Saturday, July 30, 2011

Gargoyle at Amboise

No gothic structure is complete without a gargoyle or two. The château at Amboise has them in spades (now I'm going to have to look up the origin of that phrase). You can see them sticking out from the castle walls in the photo I posted on Thursday. And here's a close up.

There is only one gargoyle in this picture. I don't know who the people are. Click to griffinate.

The gargouille (gargoyle) is essentially a water spout which drains the roofs and terraces of stone buildings. They're designed to eject water away from a building's masonry walls.

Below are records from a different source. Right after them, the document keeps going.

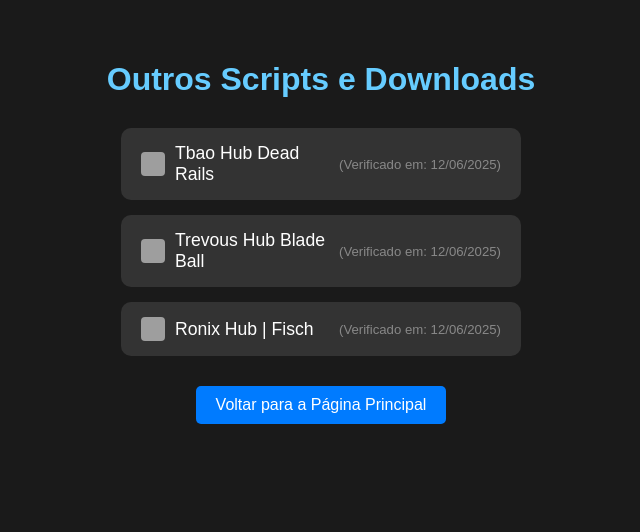
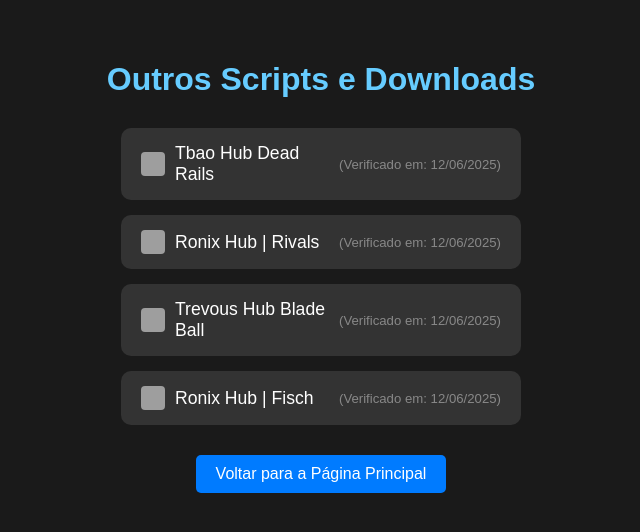
Before and after one commit to king-hacker-official/proller-executor.github.io, a plain HTML site: page Scripts.html in a window 1280 px wide. Shown: the whole page, without its empty margins (319-959 px from the left). Drawn offline with Linux system fonts and the light colour scheme; grey boxes are pictures that could not be loaded.

Commit message:
Update Scripts.html

```diff
--- a/Scripts.html
+++ b/Scripts.html
@@ -74,6 +74,11 @@
     <a class="link" href="https://paste.ee/r/BKSTi8B7" target="_blank">
       <img src="https://i.imgur.com/lyskyis.png" alt="Tbao Hub Logo" />
       Tbao Hub Dead Rails <span class="last-updated">(Verificado em: 12/06/2025)</span>
+   <a class="link" href="https://paste.ee/r/B9d1ufgN" target="_blank">
+  <img src="https://i.imgur.com/X6AhTgD.png" alt="Ronix Hub Rivals Logo" />
+  Ronix Hub | Rivals <span class="last-updated">(Verificado em: 12/06/2025)</span>
+</a>
+
     </a>
 
     <a class="link" href="https://paste.ee/r/EBMngLn5" target="_blank">
@@ -84,6 +89,7 @@
     <a class="link" href="https://paste.ee/r/3Oonxn0b" target="_blank">
       <img src="http://googleusercontent.com/image_collection/image_retrieval/15764016751910623285" alt="Ronix Hub Fisch Logo" />
       Ronix Hub | Fisch <span class="last-updated">(Verificado em: 12/06/2025)</span>
+
     </a>
 
     </div>
```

The gargoyle is typically found on gothic churches and cathedrals and are carved in the form of grotesque creatures to scare away evil and frighten people into attending church.

But gargoyles in other forms existed long before the gothic period and their use can be traced as far back as ancient Egypt and Greece.

6 comments:

  1. Great detail...love the shot!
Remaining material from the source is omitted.